-- Work item --
Your job is to copy every line in the material containing the word "licensed".

- Opening Delimiter -

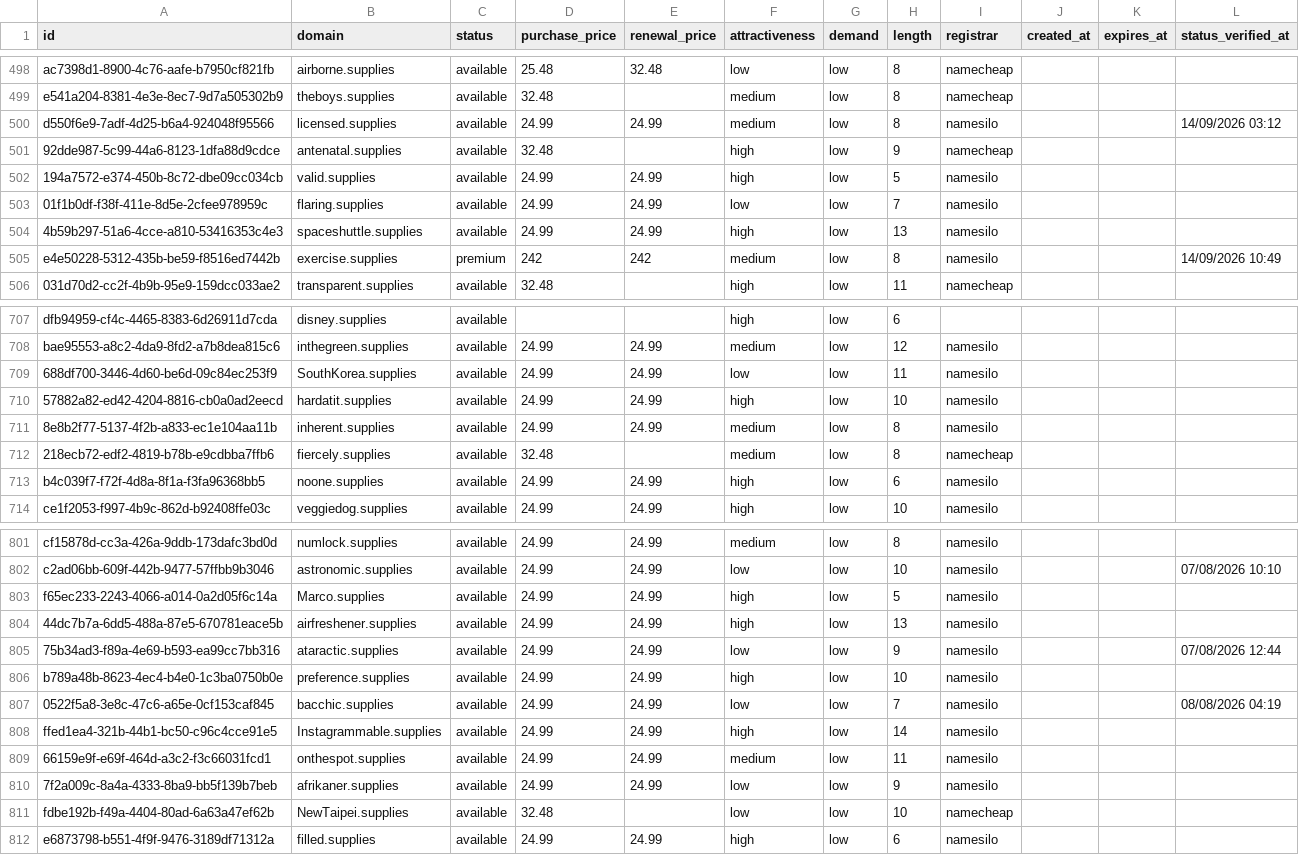
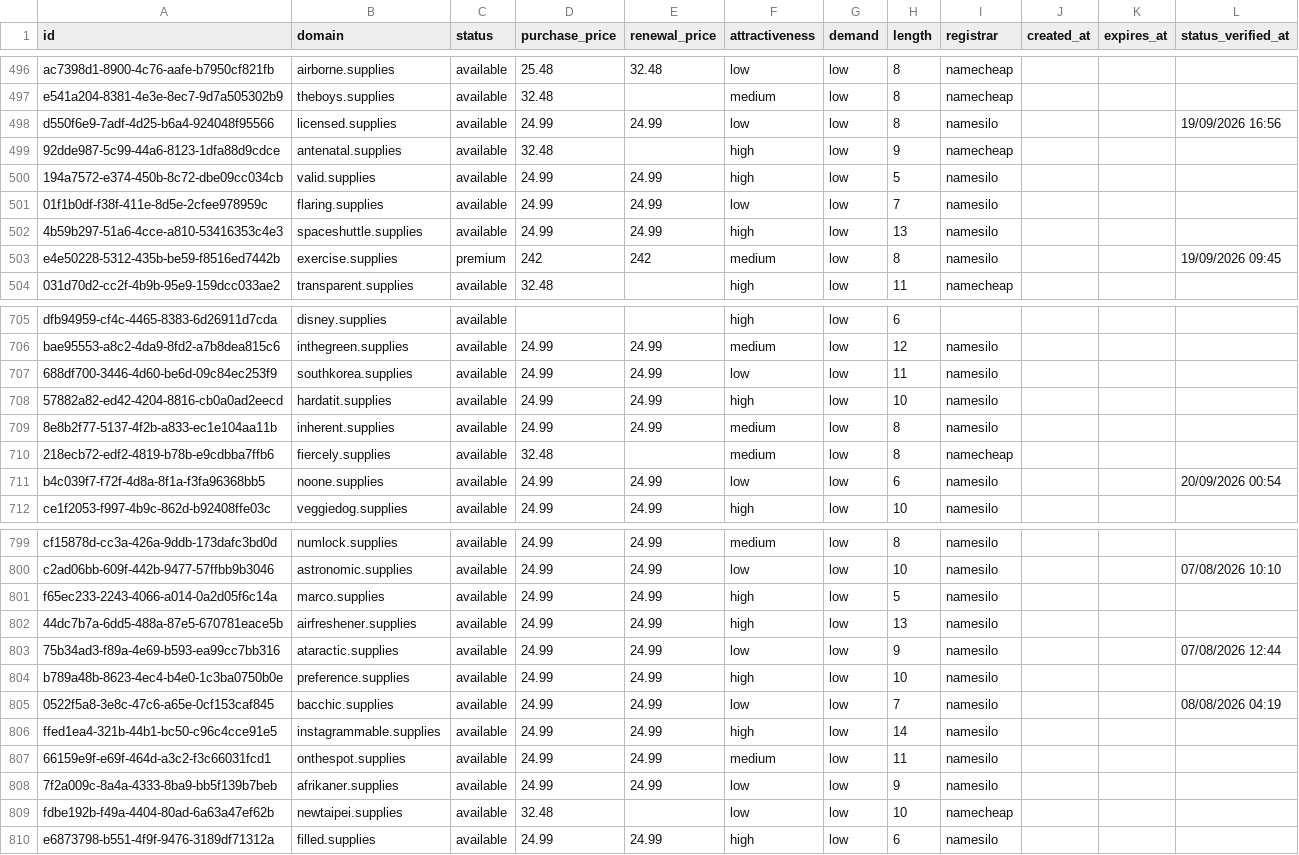
Before and after one commit to UniqueDomains/supplies-oneword-domains, a CSV file: supplies.csv, drawn as a sheet; only a part is shown, gaps mark what is left out; the diff covers the shown part only.

Commit message:
Domains update

```diff
--- a/supplies.csv
+++ b/supplies.csv
@@ -499,3 +497,3 @@ ac7398d1-8900-4c76-aafe-b7950cf821fb,airborne.supplies,available,25.48,32.48,low
 e541a204-8381-4e3e-8ec7-9d7a505302b9,theboys.supplies,available,32.48,,medium,low,8,namecheap,,,
-d550f6e9-7adf-4d25-b6a4-924048f95566,licensed.supplies,available,24.99,24.99,medium,low,8,namesilo,,,14/09/2026 03:12
+d550f6e9-7adf-4d25-b6a4-924048f95566,licensed.supplies,available,24.99,24.99,low,low,8,namesilo,,,19/09/2026 16:56
 92dde987-5c99-44a6-8123-1dfa88d9cdce,antenatal.supplies,available,32.48,,high,low,9,namecheap,,,
@@ -504,3 +502,3 @@ d550f6e9-7adf-4d25-b6a4-924048f95566,licensed.supplies,available,24.99,24.99,med
 4b59b297-51a6-4cce-a810-53416353c4e3,spaceshuttle.supplies,available,24.99,24.99,high,low,13,namesilo,,,
-e4e50228-5312-435b-be59-f8516ed7442b,exercise.supplies,premium,242,242,medium,low,8,namesilo,,,14/09/2026 10:49
+e4e50228-5312-435b-be59-f8516ed7442b,exercise.supplies,premium,242,242,medium,low,8,namesilo,,,19/09/2026 09:45
 031d70d2-cc2f-4b9b-95e9-159dcc033ae2,transparent.supplies,available,32.48,,high,low,11,namecheap,,,
@@ -708,3 +706,3 @@ dfb94959-cf4c-4465-8383-6d26911d7cda,disney.supplies,available,,,high,low,6,,,,
 bae95553-a8c2-4da9-8fd2-a7b8dea815c6,inthegreen.supplies,available,24.99,24.99,medium,low,12,namesilo,,,
-688df700-3446-4d60-be6d-09c84ec253f9,SouthKorea.supplies,available,24.99,24.99,low,low,11,namesilo,,,
+688df700-3446-4d60-be6d-09c84ec253f9,southkorea.supplies,available,24.99,24.99,low,low,11,namesilo,,,
 57882a82-ed42-4204-8816-cb0a0ad2eecd,hardatit.supplies,available,24.99,24.99,high,low,10,namesilo,,,
@@ -712,3 +710,3 @@ bae95553-a8c2-4da9-8fd2-a7b8dea815c6,inthegreen.supplies,available,24.99,24.99,m
 218ecb72-edf2-4819-b78b-e9cdbba7ffb6,fiercely.supplies,available,32.48,,medium,low,8,namecheap,,,
-b4c039f7-f72f-4d8a-8f1a-f3fa96368bb5,noone.supplies,available,24.99,24.99,high,low,6,namesilo,,,
+b4c039f7-f72f-4d8a-8f1a-f3fa96368bb5,noone.supplies,available,24.99,24.99,low,low,6,namesilo,,,20/09/2026 00:54
 ce1f2053-f997-4b9c-862d-b92408ffe03c,veggiedog.supplies,available,24.99,24.99,high,low,10,namesilo,,,
@@ -802,3 +800,3 @@ cf15878d-cc3a-426a-9ddb-173dafc3bd0d,numlock.supplies,available,24.99,24.99,medi
 c2ad06bb-609f-442b-9477-57ffbb9b3046,astronomic.supplies,available,24.99,24.99,low,low,10,namesilo,,,07/08/2026 10:10
-f65ec233-2243-4066-a014-0a2d05f6c14a,Marco.supplies,available,24.99,24.99,high,low,5,namesilo,,,
+f65ec233-2243-4066-a014-0a2d05f6c14a,marco.supplies,available,24.99,24.99,high,low,5,namesilo,,,
 44dc7b7a-6dd5-488a-87e5-670781eace5b,airfreshener.supplies,available,24.99,24.99,high,low,13,namesilo,,,
@@ -807,6 +805,6 @@ b789a48b-8623-4ec4-b4e0-1c3ba0750b0e,preference.supplies,available,24.99,24.99,h
 0522f5a8-3e8c-47c6-a65e-0cf153caf845,bacchic.supplies,available,24.99,24.99,low,low,7,namesilo,,,08/08/2026 04:19
-ffed1ea4-321b-44b1-bc50-c96c4cce91e5,Instagrammable.supplies,available,24.99,24.99,high,low,14,namesilo,,,
+ffed1ea4-321b-44b1-bc50-c96c4cce91e5,instagrammable.supplies,available,24.99,24.99,high,low,14,namesilo,,,
 66159e9f-e69f-464d-a3c2-f3c66031fcd1,onthespot.supplies,available,24.99,24.99,medium,low,11,namesilo,,,
 7f2a009c-8a4a-4333-8ba9-bb5f139b7beb,afrikaner.supplies,available,24.99,24.99,low,low,9,namesilo,,,
-fdbe192b-f49a-4404-80ad-6a63a47ef62b,NewTaipei.supplies,available,32.48,,low,low,10,namecheap,,,
+fdbe192b-f49a-4404-80ad-6a63a47ef62b,newtaipei.supplies,available,32.48,,low,low,10,namecheap,,,
 e6873798-b551-4f9f-9476-3189df71312a,filled.supplies,available,24.99,24.99,high,low,6,namesilo,,,
```
Also changed, not shown: 2 added rows, 2 removed rows and 71 edited cells elsewhere in this file, 4 other files.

- Closing Delimiter -

-- Answer space --
-d550f6e9-7adf-4d25-b6a4-924048f95566,licensed.supplies,available,24.99,24.99,medium,low,8,namesilo,,,14/09/2026 03:12
+d550f6e9-7adf-4d25-b6a4-924048f95566,licensed.supplies,available,24.99,24.99,low,low,8,namesilo,,,19/09/2026 16:56
@@ -504,3 +502,3 @@ d550f6e9-7adf-4d25-b6a4-924048f95566,licensed.supplies,available,24.99,24.99,med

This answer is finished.